_WORK ORDER_
Among the entries below, count the lines containing the string "maps". Only the count is needed.

######

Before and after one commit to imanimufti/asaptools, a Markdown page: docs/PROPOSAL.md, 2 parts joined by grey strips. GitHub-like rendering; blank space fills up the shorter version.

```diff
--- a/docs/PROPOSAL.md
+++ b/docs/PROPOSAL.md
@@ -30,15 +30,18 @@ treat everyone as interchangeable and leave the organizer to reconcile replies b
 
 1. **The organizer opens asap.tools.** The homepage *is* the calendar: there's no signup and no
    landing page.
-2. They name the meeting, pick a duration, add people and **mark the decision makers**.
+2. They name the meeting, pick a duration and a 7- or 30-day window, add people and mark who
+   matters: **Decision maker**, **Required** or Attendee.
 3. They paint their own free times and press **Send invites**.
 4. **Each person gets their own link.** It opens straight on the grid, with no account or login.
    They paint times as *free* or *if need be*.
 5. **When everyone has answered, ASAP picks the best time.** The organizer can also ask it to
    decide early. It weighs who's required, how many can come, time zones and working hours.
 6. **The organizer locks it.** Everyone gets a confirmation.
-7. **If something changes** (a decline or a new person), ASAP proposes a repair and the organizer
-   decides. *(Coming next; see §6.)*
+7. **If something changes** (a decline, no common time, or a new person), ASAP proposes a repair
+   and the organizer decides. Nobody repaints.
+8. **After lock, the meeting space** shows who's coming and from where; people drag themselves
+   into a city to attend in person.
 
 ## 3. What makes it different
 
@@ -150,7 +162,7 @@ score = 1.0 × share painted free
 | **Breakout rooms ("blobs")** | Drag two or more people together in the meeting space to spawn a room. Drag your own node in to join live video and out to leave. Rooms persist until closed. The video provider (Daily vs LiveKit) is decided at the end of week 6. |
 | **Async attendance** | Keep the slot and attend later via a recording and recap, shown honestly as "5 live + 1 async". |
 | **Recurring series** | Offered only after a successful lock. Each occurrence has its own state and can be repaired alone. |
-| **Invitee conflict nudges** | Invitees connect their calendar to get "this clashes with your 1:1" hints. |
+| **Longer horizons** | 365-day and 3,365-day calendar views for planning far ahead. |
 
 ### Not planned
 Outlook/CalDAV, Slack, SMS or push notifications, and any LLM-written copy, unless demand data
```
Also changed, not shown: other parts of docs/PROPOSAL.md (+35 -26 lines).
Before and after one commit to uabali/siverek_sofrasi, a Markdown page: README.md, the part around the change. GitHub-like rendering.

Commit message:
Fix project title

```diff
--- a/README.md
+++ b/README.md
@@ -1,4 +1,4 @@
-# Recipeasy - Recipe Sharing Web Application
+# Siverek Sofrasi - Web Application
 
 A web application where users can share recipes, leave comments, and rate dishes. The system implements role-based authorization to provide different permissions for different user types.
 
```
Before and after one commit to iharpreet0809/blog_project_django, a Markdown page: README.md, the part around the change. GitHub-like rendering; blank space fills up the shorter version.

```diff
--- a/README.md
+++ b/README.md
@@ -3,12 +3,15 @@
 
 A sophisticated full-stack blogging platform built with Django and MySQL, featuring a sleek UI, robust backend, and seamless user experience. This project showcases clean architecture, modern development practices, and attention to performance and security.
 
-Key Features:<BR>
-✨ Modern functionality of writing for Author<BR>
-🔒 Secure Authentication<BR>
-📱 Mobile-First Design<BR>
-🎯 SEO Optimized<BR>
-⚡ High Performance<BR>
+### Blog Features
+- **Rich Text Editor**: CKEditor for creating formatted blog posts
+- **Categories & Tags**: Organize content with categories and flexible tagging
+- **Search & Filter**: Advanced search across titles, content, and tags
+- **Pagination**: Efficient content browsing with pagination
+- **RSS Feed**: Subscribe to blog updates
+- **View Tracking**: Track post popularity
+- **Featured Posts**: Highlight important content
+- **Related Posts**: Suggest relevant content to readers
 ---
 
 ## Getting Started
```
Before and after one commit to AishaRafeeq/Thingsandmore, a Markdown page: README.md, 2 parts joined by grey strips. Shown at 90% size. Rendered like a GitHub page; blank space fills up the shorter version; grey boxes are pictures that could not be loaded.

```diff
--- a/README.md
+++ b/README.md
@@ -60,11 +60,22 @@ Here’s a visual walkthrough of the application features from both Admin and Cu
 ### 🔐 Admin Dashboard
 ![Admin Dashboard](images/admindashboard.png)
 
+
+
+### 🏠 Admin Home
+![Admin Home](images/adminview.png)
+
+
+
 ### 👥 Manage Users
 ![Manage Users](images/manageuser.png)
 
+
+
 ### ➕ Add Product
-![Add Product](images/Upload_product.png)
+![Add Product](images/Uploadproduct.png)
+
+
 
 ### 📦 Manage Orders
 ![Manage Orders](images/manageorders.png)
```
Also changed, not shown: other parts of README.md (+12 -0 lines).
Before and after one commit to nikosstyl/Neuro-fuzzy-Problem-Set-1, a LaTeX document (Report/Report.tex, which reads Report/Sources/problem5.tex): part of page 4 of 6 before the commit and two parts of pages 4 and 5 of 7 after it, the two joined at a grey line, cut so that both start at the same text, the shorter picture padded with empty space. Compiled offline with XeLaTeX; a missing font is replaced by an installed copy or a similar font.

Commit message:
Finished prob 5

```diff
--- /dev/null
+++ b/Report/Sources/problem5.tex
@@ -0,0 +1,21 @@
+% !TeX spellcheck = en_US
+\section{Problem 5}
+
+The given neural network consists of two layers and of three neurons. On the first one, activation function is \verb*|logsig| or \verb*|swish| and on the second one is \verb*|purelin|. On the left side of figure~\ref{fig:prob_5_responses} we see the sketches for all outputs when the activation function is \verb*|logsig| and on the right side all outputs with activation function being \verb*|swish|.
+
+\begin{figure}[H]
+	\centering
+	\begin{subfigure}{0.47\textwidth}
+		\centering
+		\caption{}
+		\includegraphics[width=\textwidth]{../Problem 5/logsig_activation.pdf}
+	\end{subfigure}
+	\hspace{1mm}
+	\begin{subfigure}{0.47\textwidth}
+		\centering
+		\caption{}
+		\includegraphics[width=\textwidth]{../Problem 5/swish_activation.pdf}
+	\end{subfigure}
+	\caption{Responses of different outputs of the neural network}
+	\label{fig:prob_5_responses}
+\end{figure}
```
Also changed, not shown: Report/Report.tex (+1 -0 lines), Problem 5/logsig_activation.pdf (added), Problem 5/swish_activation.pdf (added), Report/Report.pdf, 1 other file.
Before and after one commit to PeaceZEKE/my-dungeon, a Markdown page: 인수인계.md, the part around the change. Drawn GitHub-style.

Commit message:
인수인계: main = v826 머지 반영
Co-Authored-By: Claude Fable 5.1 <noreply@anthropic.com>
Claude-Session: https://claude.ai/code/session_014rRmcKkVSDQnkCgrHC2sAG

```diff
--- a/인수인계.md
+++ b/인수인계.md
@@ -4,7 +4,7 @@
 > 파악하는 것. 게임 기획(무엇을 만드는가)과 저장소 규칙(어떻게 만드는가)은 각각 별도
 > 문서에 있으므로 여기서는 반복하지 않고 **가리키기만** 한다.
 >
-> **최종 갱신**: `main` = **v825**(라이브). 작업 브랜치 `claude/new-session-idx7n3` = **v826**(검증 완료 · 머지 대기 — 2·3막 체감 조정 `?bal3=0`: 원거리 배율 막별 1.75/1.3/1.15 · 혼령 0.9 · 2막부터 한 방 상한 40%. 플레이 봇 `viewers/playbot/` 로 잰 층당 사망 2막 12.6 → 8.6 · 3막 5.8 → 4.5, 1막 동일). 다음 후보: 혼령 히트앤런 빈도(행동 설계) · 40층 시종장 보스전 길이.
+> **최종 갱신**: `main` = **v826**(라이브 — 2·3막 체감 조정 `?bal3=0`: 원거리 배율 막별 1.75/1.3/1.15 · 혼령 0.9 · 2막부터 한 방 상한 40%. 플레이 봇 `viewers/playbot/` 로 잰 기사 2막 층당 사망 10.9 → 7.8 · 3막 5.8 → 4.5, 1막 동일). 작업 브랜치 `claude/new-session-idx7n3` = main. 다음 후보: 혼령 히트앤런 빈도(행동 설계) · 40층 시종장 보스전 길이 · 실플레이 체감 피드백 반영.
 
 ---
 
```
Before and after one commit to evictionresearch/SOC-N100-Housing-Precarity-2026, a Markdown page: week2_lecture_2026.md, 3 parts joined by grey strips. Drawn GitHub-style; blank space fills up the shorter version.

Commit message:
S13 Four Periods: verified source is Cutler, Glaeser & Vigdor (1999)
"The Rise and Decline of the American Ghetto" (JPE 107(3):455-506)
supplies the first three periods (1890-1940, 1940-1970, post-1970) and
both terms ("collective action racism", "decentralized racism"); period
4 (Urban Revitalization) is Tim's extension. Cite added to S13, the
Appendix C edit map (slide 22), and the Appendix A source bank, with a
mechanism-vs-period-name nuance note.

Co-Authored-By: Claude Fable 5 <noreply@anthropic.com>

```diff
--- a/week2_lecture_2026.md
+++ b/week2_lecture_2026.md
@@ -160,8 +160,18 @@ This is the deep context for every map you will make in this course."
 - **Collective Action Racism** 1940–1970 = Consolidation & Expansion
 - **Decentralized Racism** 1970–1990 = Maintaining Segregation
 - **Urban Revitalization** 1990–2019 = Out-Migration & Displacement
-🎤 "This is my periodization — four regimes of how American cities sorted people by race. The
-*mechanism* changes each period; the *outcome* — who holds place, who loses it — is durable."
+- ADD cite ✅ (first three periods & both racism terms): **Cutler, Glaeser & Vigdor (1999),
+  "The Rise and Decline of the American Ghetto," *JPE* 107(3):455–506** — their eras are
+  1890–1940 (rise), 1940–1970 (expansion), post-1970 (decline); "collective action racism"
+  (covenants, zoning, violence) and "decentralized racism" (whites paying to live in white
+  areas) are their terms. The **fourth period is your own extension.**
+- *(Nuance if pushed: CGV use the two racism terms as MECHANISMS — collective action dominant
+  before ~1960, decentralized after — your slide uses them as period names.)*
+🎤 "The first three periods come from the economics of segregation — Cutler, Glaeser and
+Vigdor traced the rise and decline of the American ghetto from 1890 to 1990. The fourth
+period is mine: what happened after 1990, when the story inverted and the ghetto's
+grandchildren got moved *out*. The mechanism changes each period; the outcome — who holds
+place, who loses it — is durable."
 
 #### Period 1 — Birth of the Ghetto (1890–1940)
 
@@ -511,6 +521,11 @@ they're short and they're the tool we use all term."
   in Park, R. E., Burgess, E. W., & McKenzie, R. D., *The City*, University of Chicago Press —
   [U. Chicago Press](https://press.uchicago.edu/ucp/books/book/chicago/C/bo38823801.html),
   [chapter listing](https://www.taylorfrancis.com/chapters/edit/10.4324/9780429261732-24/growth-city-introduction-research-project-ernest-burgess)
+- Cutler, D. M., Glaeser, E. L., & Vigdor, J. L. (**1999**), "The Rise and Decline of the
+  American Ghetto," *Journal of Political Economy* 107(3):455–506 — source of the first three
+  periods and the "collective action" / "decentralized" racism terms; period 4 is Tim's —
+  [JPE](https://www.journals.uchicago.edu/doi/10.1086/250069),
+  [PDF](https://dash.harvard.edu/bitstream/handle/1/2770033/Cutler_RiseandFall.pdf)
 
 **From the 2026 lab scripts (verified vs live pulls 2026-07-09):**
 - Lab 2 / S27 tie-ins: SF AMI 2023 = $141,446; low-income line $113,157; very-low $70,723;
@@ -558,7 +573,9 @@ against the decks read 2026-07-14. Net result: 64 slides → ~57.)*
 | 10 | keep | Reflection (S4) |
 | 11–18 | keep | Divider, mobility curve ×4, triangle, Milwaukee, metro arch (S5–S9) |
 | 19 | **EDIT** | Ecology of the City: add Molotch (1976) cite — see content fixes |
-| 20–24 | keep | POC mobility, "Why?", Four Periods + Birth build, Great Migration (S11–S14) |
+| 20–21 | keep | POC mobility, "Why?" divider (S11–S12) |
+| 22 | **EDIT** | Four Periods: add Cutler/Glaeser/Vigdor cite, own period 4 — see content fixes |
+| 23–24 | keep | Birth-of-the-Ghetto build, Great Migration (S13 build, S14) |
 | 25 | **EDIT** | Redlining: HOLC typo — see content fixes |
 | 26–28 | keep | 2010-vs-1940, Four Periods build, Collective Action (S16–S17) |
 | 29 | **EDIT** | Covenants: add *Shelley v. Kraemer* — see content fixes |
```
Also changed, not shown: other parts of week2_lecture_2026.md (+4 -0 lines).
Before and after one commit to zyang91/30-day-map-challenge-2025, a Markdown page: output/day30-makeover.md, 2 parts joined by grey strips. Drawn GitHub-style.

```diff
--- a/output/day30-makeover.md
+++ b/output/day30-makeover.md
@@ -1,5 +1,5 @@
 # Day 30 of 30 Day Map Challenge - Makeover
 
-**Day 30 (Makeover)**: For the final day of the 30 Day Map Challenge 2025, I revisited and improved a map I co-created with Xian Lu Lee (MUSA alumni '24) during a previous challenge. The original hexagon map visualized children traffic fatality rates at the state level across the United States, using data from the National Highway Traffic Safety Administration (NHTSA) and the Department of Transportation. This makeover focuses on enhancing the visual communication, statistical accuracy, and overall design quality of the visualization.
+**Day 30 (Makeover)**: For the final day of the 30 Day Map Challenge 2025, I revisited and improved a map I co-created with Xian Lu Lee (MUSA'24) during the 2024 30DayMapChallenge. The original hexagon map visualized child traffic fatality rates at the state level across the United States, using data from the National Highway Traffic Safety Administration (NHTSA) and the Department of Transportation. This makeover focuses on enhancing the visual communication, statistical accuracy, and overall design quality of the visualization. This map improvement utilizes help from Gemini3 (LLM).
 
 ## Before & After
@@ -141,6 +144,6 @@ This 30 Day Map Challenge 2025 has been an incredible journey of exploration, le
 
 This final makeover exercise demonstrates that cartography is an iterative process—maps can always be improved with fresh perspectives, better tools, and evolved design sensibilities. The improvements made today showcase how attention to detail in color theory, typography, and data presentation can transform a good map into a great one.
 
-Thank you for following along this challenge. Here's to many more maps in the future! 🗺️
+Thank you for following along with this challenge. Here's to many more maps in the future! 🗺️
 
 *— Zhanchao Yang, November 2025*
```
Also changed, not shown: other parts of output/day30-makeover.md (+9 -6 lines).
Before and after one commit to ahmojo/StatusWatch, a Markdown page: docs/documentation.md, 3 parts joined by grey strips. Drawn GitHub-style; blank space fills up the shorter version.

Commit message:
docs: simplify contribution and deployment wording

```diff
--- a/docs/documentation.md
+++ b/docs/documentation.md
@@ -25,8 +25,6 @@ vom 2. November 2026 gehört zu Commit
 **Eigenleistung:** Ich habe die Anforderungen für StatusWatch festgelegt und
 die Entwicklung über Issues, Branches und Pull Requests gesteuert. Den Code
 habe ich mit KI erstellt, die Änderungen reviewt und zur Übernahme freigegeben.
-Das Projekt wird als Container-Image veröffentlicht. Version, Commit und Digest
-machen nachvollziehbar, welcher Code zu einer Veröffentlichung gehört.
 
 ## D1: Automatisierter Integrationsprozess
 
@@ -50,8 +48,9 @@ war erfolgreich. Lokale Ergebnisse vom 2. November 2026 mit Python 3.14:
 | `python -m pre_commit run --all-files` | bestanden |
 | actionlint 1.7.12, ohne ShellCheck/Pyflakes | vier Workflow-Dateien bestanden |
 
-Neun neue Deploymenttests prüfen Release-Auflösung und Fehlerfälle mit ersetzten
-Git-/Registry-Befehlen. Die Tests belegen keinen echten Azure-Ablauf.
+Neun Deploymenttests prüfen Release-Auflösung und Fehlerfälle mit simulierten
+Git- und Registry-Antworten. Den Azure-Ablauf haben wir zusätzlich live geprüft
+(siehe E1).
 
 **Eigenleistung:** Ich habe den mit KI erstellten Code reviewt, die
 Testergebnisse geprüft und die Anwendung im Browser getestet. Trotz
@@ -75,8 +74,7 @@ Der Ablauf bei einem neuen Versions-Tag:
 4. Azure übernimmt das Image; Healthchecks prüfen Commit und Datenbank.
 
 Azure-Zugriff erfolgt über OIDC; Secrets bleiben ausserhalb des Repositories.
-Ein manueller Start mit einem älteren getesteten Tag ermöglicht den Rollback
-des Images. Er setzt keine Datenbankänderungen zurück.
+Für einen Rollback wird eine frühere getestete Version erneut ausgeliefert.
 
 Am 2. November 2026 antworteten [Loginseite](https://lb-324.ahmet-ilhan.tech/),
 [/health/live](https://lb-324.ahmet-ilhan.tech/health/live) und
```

######

_RESULT BELOW_
3